Drivers of Working Hours and Household Income Dynamics During the Covid-19 Pandemic: The Case of the Netherlands
59 Pages Posted: 29 May 2021 Last revised: 19 May 2022
Using customized panel data spanning the entire year of 2020, we analyze the dynamics of working hours and household income across different stages of the CoVid-19 pandemic. Similar to many other countries, during this period the Netherlands experienced a quick spread of the SARS-CoV-2 virus, adopted a set of fairly strict social distancing measures, gradually reopened, and imposed another lockdown to contain the second wave. We show that socio-economic status is strongly related to changes in working hours, especially when strict economic restrictions are in place.

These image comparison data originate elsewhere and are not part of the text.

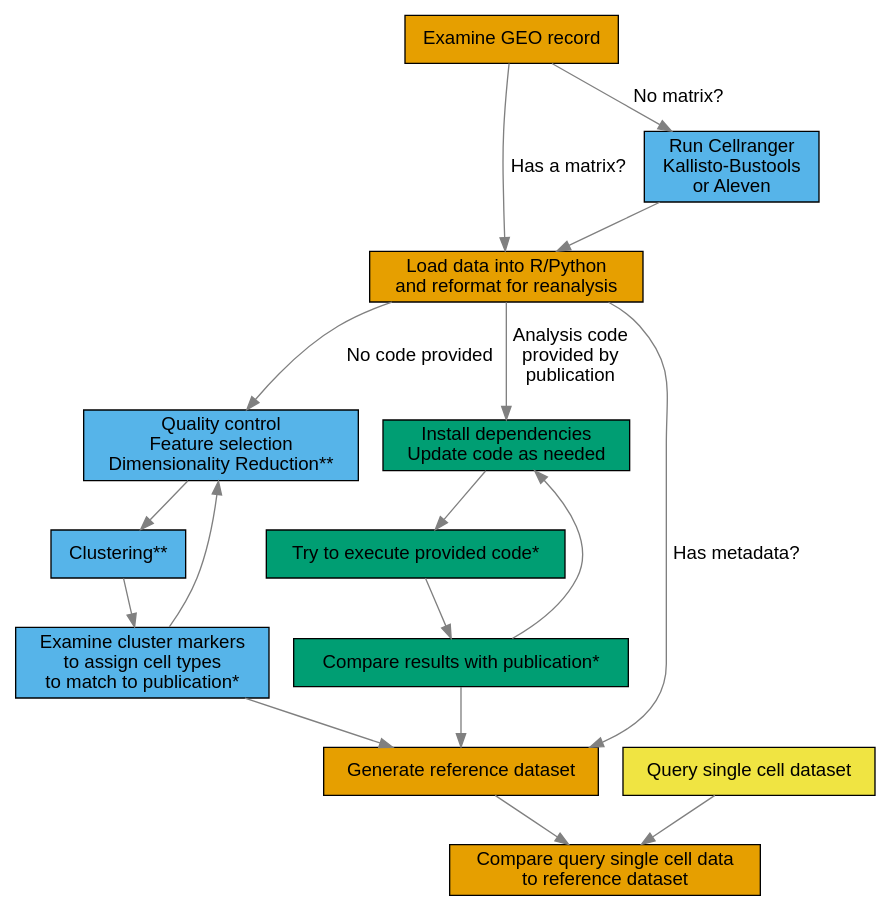
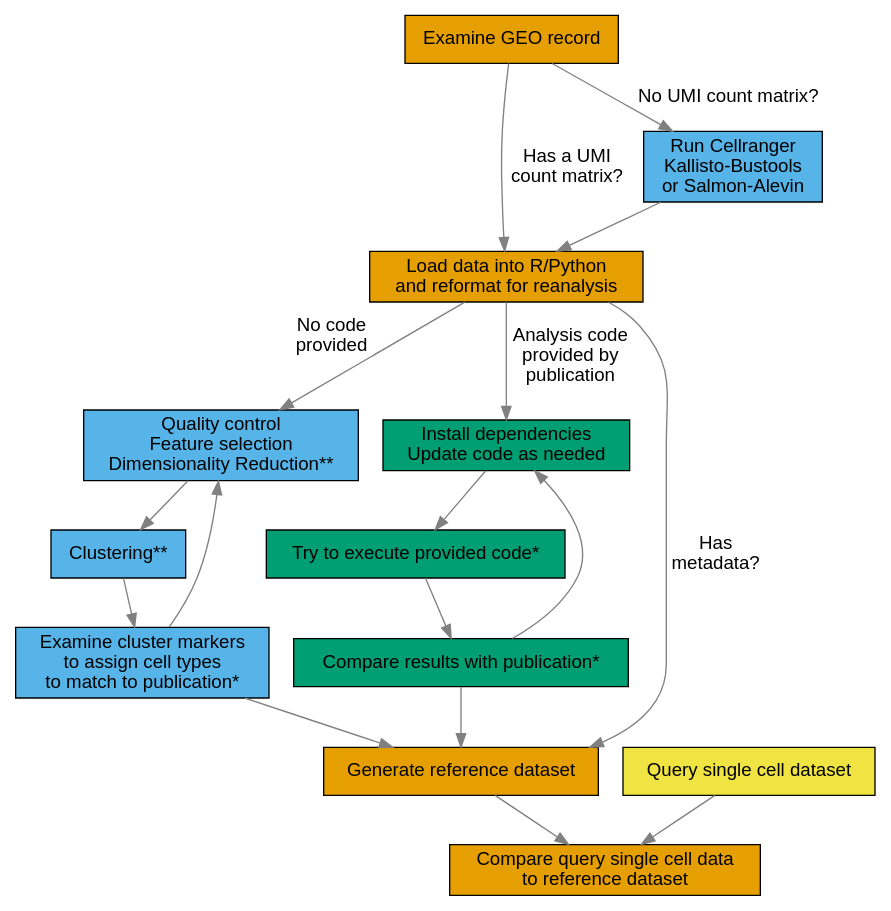
Before and after one commit to rnabioco/someta: the diagram in inst/extdata/workflow.gv, drawn with Graphviz. The commit also changed 4 other files, not shown here.

Commit message:
add figure 2

```diff
--- a/inst/extdata/workflow.gv
+++ b/inst/extdata/workflow.gv
@@ -1,65 +1,65 @@
 digraph workflow {
   graph [layout = dot,
         rankdir = TB]
 
   node [shape = cicle,
         style = filled,
         fontcolor = black,
         fontname = "Helvetica"]
 
   # start
   node [fillcolor = "#E69F00"]
   startnode [label = "Examine GEO record"];
   mdata [label = "Load data into R/Python\nand reformat for reanalysis"]
 
 
   # rds or h5ad parsing
  # node [fillcolor = "#56B4E9"]
  # objdata [label = "Load data in R/Python\nReformat for reanalysis"]
 
 
   # no metadata parsing
   node [fillcolor = "#56B4E9"]
 
-  nomdata_nomatrix [label = "Run Cellranger\nKallisto-Bustools\nor Aleven"]
+  nomdata_nomatrix [label = "Run Cellranger\nKallisto-Bustools\nor Salmon-Alevin"]
   nomdata_3 [label = "Quality control\nFeature selection\nDimensionality Reduction**"]
   nomdata_4 [label = "Clustering**"]
   nomdata_5 [label = "Examine cluster markers\n to assign cell types\nto match to publication*"]
 
   # code
   node [fillcolor = "#009E73"]
   code [label = "Install dependencies\n Update code as needed"]
   code_1 [label = "Try to execute provided code*"]
   code_2 [label = "Compare results with publication*"]
 
   # post metadata processing
   node [fillcolor = "#E69F00"]
   post [label = "Generate reference dataset"]
   post_2 [label = "Compare query single cell data\nto reference dataset"]
 
   # query data
   node [fillcolor = "#F0E442"]
   query [label = "Query single cell dataset"]
 
 
   edge [color = grey
         fontname = "Helvetica"]
 
   startnode -> mdata [
-                      label = "Has a matrix?"]
-  startnode -> nomdata_nomatrix [label = "No matrix?"]
+                      label = "Has a UMI\ncount matrix?"]
+  startnode -> nomdata_nomatrix [label = "No UMI count matrix?"]
   nomdata_nomatrix -> mdata
 
-  mdata -> nomdata_3 [label = "No code provided"]
+  mdata -> nomdata_3 [xlabel = "No code\nprovided"]
   mdata -> code [label = "Analysis code\nprovided by\npublication"]
   nomdata_3 -> nomdata_4 -> nomdata_5 -> post
 
   code -> code_1 -> code_2 -> post
   code_2 -> code [label = ""]
 
   nomdata_5 -> nomdata_3 [label = ""]
-  mdata -> post [label = "Has metadata?"]
+  mdata -> post [label = "Has\nmetadata?"]
   post -> post_2
   query -> post_2
 
 }
```
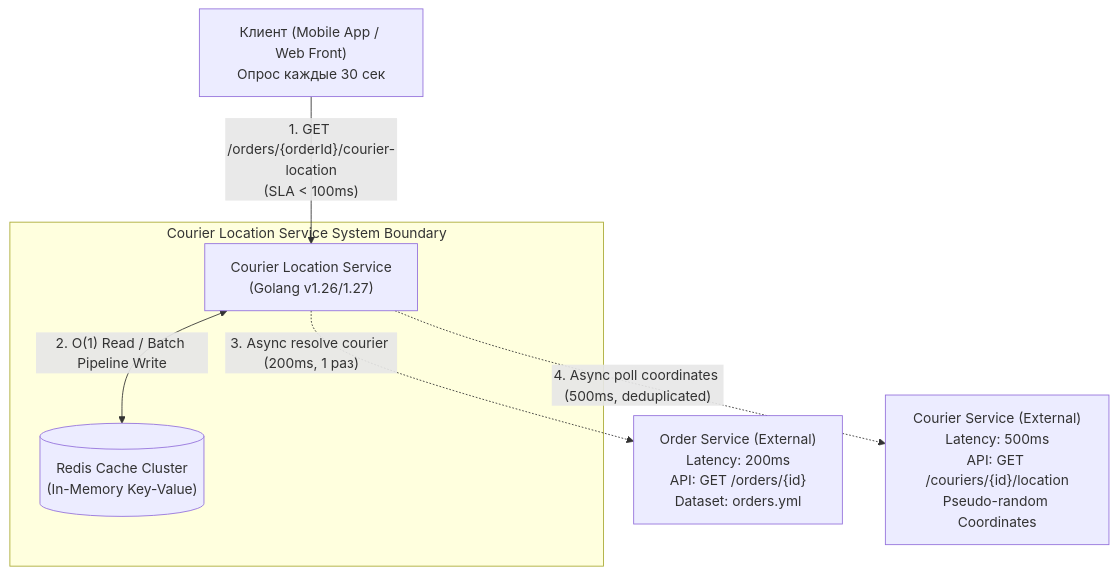
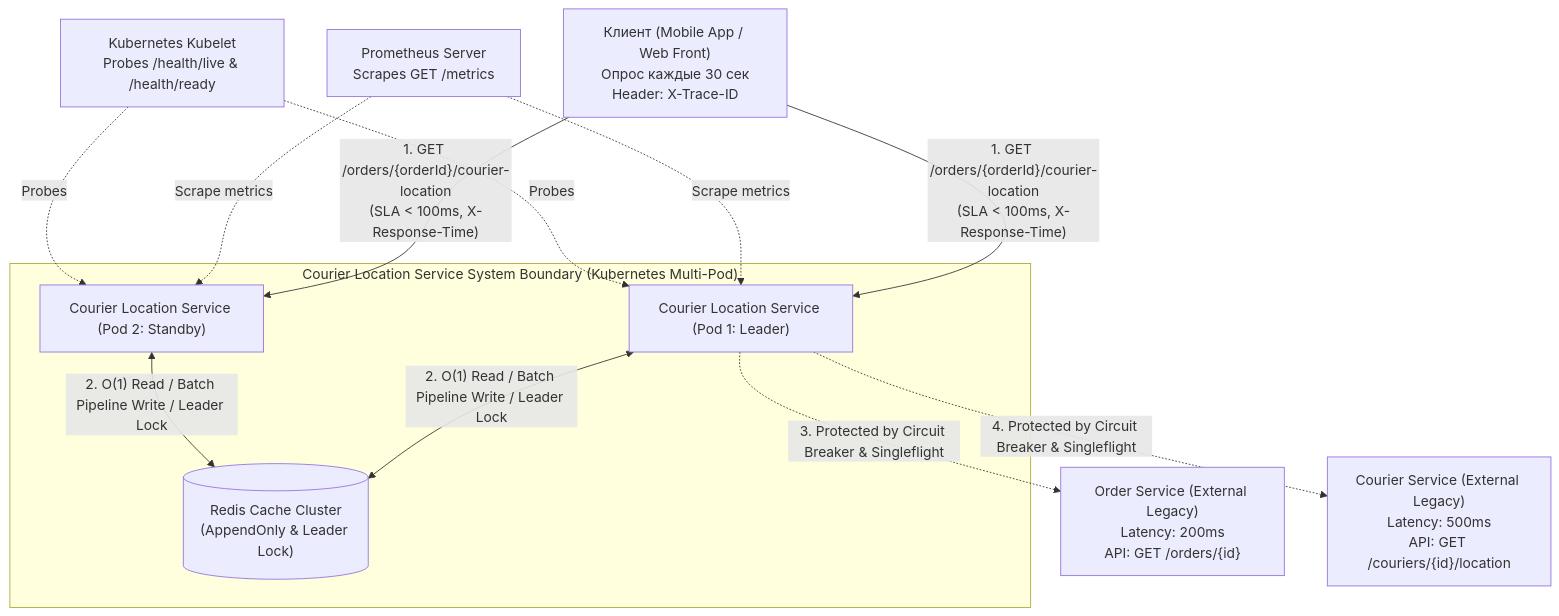
One commit to mioxin/redis_agy changed the first of 4 diagrams in docs/SYSTEM_DESIGN.md. Above: the diagram before and after it, drawn with Mermaid. The commit also changed other lines of this file and 33 other files, not shown here.

````diff
--- a/docs/SYSTEM_DESIGN.md
+++ b/docs/SYSTEM_DESIGN.md
@@ -39,17 +41,22 @@
 ```mermaid
 flowchart TD
-    Client["Клиент (Mobile App / Web Front)\nОпрос каждые 30 сек"]
+    Client["Клиент (Mobile App / Web Front)\nОпрос каждые 30 сек\nHeader: X-Trace-ID"]
+    Prometheus["Prometheus Server\nScrapes GET /metrics"]
+    K8sController["Kubernetes Kubelet\nProbes /health/live & /health/ready"]
     
-    subgraph SystemBoundary ["Courier Location Service System Boundary"]
-        CLS["Courier Location Service\n(Golang v1.26/1.27)"]
-        RedisStorage[("Redis Cache Cluster\n(In-Memory Key-Value)")]
+    subgraph SystemBoundary ["Courier Location Service System Boundary (Kubernetes Multi-Pod)"]
+        CLS1["Courier Location Service (Pod 1: Leader)"]
+        CLS2["Courier Location Service (Pod 2: Standby)"]
+        RedisStorage[("Redis Cache Cluster\n(AppendOnly & Leader Lock)")]
     end
     
-    OrderService["Order Service (External)\nLatency: 200ms\nAPI: GET /orders/{id}\nDataset: orders.yml"]
-    CourierService["Courier Service (External)\nLatency: 500ms\nAPI: GET /couriers/{id}/location\nPseudo-random Coordinates"]
+    OrderService["Order Service (External Legacy)\nLatency: 200ms\nAPI: GET /orders/{id}"]
+    CourierService["Courier Service (External Legacy)\nLatency: 500ms\nAPI: GET /couriers/{id}/location"]
 
-    Client -->|"1. GET /orders/{orderId}/courier-location\n(SLA < 100ms)"| CLS
-    CLS <-->|"2. O(1) Read / Batch Pipeline Write"| RedisStorage
-    CLS -.->|"3. Async resolve courier (200ms, 1 раз)"| OrderService
-    CLS -.->|"4. Async poll coordinates (500ms, deduplicated)"| CourierService
+    Client -->|"1. GET /orders/{orderId}/courier-location\n(SLA < 100ms, X-Response-Time)"| CLS1 & CLS2
+    Prometheus -.->|"Scrape metrics"| CLS1 & CLS2
+    K8sController -.->|"Probes"| CLS1 & CLS2
+    CLS1 & CLS2 <-->|"2. O(1) Read / Batch Pipeline Write / Leader Lock"| RedisStorage
+    CLS1 -.->|"3. Protected by Circuit Breaker & Singleflight"| OrderService
+    CLS1 -.->|"4. Protected by Circuit Breaker & Singleflight"| CourierService
 ```
````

In contrast, household income is equally unaffected for all socio-economic groups. Examining the drivers of these observations, we find that pandemic-specific job characteristics (the ability to work from home and essential worker status) explain most of the socio-economic gradient in total working hours. Furthermore, household income is largely decoupled from shocks to working hours for employees. We provide suggestive evidence that large-scale labor hoarding schemes have helped insure employees against demand shocks to their employees.
Keywords: inequality, labor market, working from home, coronavirus, mitigation policies, essential workers, COVID-19
JEL Classification: D31, J21, J22, J24, J33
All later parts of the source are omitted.